If you work hard and put your best foot forward at work everyday, it would make sense that you'll make steady advances forward in your job, and ultimately in your career. But these days, hard work alone is not enough to keep you moving ahead at steady clip. These days, employers are looking for so much more. They're looking for people with the right attitude: a winning combination of solid emotional boundaries, strong self-confidence, and impeccable communications skills. Here are some common behaviors and attitudes that could be standing between you and steady progress up the career ladder.
Strong minds discuss ideas, average minds discuss events, weak minds discuss people.— Socrates
Gossiping. Talking about other people without including them in the conversation is one of the worst bad habits you could have at work. What’s the difference between a bit of water-cooler chit-chat and harmful office gossip? How do you know if you are a gossip? Here’s a test: The next time you are talking to someone at work in a casual manner and someone else’s name comes up in the conversation, ask yourself how you would feel if you turned around and found them standing behind you? If you’d be embarrassed that the person heard you, then you’ve been gossiping. Quit this bad habit right away because it will hurt your career. It could even hit you in the pocketbook if you get taken to court for harassment and slander.
When it comes to getting rid of bad habits, whether at work, or at home, there is something that you can do to improve your chances of success replace the bad habit with a good habit. In the case of gossiping, the good habit that you can replace it with is to find something nice to say about each person bin your office, even the people that sometimes drive you crazy. You can either say the nice thing directly to the person, as long as it is sincere and truthful, or you could simply hold the thought in your head for a moment the next time you feel the urge to start sniping about the other person.

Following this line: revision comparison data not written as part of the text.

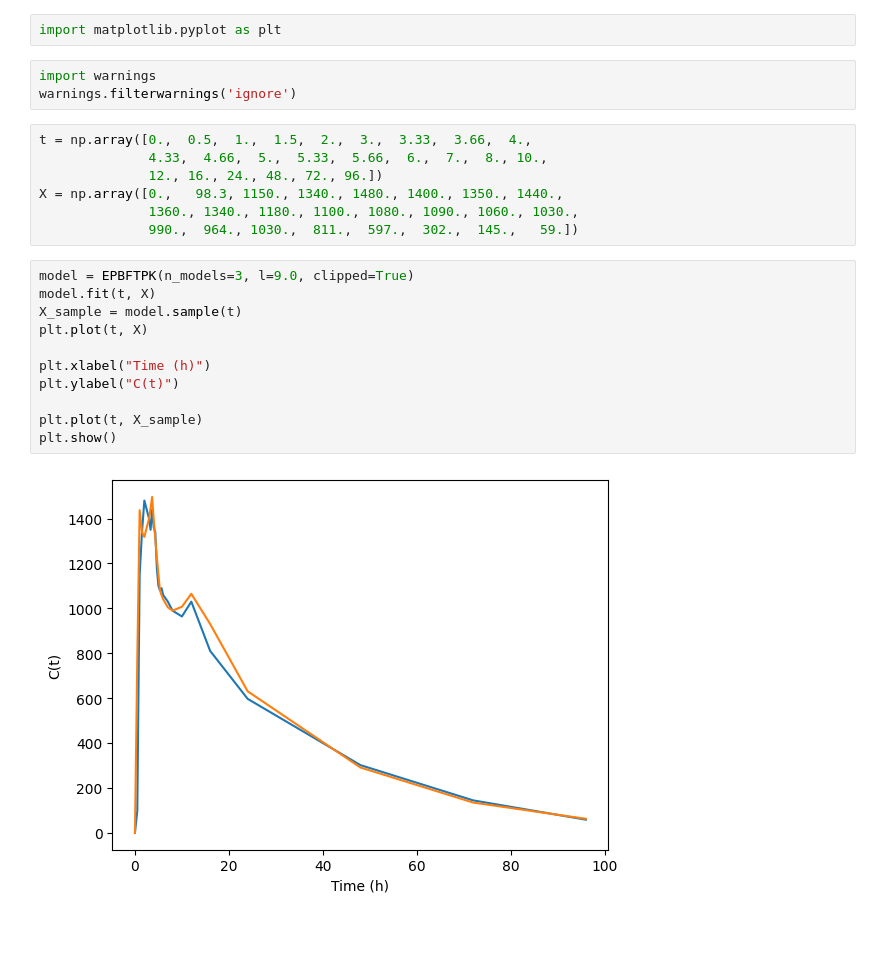
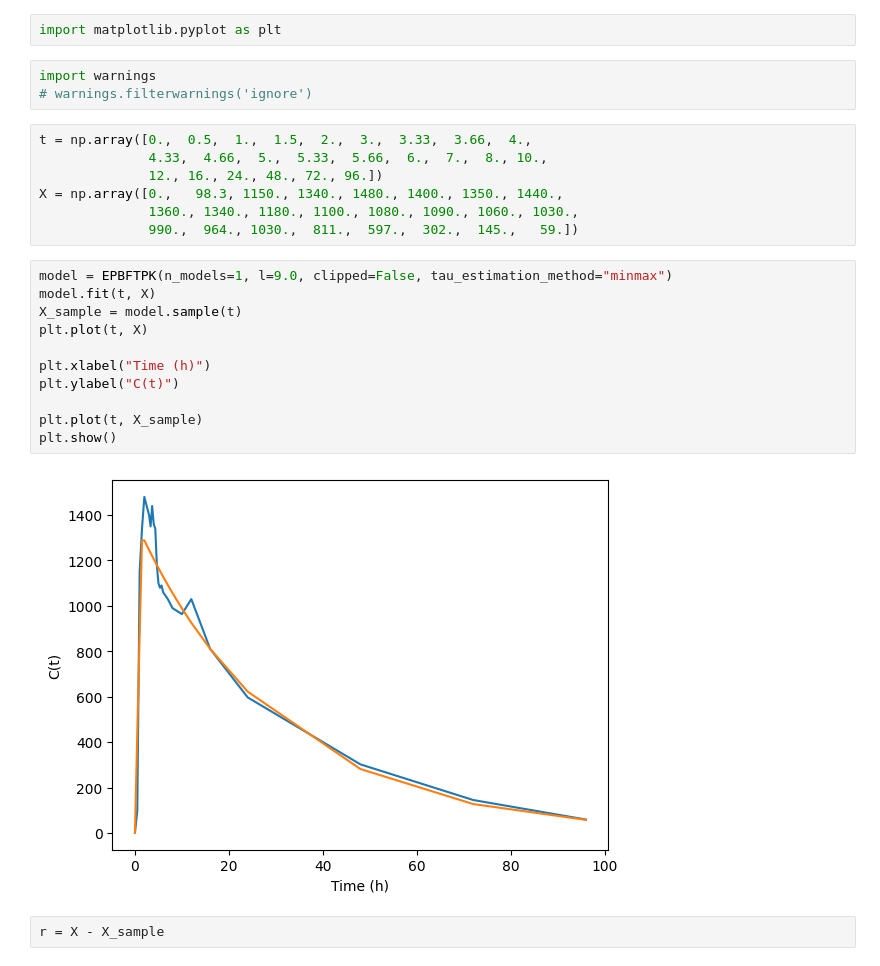
Before and after one commit to LumbaBalumba/pharmapynetics, a Jupyter notebook: examples/model_fitting.ipynb, the cells around one changed output. Saved outputs shown, nothing was run; the diff lists cells and outputs as text; blank space fills up the shorter version.

```diff
--- a/examples/model_fitting.ipynb
+++ b/examples/model_fitting.ipynb
@@ -5,7 +5,7 @@ import numpy as np
 import matplotlib.pyplot as plt
 # %%
 import warnings
-warnings.filterwarnings('ignore')
+# warnings.filterwarnings('ignore')
 # %%
 t = np.array([0.,  0.5,  1.,  1.5,  2.,  3.,  3.33,  3.66,  4.,
               4.33,  4.66,  5.,  5.33,  5.66,  6.,  7.,  8., 10.,
@@ -14,15 +14,17 @@ X = np.array([0.,   98.3, 1150., 1340., 1480., 1400., 1350., 1440.,
               1360., 1340., 1180., 1100., 1080., 1090., 1060., 1030.,
               990.,  964., 1030.,  811.,  597.,  302.,  145.,   59.])
 # %%
-model = EPBFTPK(n_models=3, l=9.0, clipped=True)
+model = EPBFTPK(n_models=1, l=9.0, clipped=False, tau_estimation_method="minmax")
 model.fit(t, X)
 X_sample = model.sample(t)
 plt.plot(t, X)
 
 plt.xlabel("Time (h)")
 plt.ylabel("C(t)")
 
 plt.plot(t, X_sample)
 plt.show()
 # %% [output]
-[figure, old version]
+[figure, new version]
+# %%
+r = X - X_sample
```
Also changed, not shown: parts of 11 cells of this notebook, 2 other files.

Our lives begin to end the day we become silent about things that matter.— Martin Luther King Jr.
Not speaking up. Remember in school---high school or college---when your teachers and instructors would include class participation in your final grade? Even if it was just 5% of your overall grade at the end of the semester, getting a 5% boost could mean the difference between getting an average GPA or being nudge up to an above average GPA. Well, in the school of life, participation at work is just as important to your career as it was when you were in college.
If you are afraid of speaking up at work because you’re afraid you might create a conflict with a co-worker read How To Deal with Conflict in the workplace. That way, instead of trying to avoid conflict all the time you can speak up confidently knowing that if you do inadvertently upset someone, you’ll have the skills to resolve the conflict.
We are prepared for insults, but compliments leave us baffled.— Mason Cooley
Not accepting praise and compliments. Many people who are unhappy at work will often cite a lack of recognition for all the hours they put in at the office, day in and day out, week after week. These people feel under-appreciated and taken for granted. Yet many of these same people are unable to accept a simple compliment from a colleague---whether it be a compliment on a stylish suit they’re wearing or praise for a nicely designed annual stakeholders report. Instead of graciously saying “Thank you!” when being complimented, they’ll say something self-effacing like “Oh, I’m out of clean laundry so I’m wearing my business clothes today.” Or “It didn’t take me very long to design that document. I adapted it from some other projects I worked on.”
In the first instance, you’re essentially telling the person who complimented you that wearing sharp clothes at work is not a priority. In the second instance, you’re dismissing your own efforts and giving your boss a reason to not credit you for the work you did.
Another reason not accepting praise or compliments from your boss or co-workers could be holding you back is because it’s actually an insult to reject someone’s compliment. Essentially, when you dismiss someone’s compliment, you are suggesting that they’re wrong, that they don’t know what they are talking about and that they have poor judgement. Now, if you think unconsciously telling your boss he or she has bad judgement is good for your career, think again. False modesty and excessive humility are not great characteristics when you’re trying to get ahead at work.
Which of these bad habits do you need to work on the most?
© 2016 Sally Hayes